=== TASK DESCRIPTION ===
What lines below contain the string "endpoint"? List them all.

*** Block opens ***

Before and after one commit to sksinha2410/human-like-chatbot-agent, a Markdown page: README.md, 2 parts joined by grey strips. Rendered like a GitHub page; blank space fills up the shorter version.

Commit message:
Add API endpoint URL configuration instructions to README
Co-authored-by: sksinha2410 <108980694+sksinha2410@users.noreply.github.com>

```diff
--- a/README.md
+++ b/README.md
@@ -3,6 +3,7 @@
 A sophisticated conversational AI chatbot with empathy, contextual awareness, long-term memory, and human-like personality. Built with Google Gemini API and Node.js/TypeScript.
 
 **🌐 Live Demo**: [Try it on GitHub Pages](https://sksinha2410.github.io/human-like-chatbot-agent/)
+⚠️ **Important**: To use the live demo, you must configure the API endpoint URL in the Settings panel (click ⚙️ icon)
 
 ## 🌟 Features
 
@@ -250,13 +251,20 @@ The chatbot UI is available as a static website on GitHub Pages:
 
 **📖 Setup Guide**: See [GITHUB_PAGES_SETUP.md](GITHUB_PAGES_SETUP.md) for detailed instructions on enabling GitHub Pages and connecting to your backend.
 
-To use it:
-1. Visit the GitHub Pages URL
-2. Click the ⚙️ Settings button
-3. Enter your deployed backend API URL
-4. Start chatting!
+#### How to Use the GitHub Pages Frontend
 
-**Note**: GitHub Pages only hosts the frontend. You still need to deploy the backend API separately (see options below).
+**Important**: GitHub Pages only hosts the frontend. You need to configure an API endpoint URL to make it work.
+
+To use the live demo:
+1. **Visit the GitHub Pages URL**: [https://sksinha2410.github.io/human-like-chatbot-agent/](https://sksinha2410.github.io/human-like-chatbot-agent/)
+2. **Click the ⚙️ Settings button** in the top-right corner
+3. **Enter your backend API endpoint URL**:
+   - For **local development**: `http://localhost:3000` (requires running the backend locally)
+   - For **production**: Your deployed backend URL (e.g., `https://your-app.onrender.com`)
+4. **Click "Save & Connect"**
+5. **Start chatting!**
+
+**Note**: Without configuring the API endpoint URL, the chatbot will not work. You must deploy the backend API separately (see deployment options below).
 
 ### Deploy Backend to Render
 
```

*** Block closes ***

=== SOLUTION TO THIS PROBLEM ===
Add API endpoint URL configuration instructions to README
+⚠️ **Important**: To use the live demo, you must configure the API endpoint URL in the Settings panel (click ⚙️ icon)
+**Important**: GitHub Pages only hosts the frontend. You need to configure an API endpoint URL to make it work.
+3. **Enter your backend API endpoint URL**:
+**Note**: Without configuring the API endpoint URL, the chatbot will not work. You must deploy the backend API separately (see deployment options below).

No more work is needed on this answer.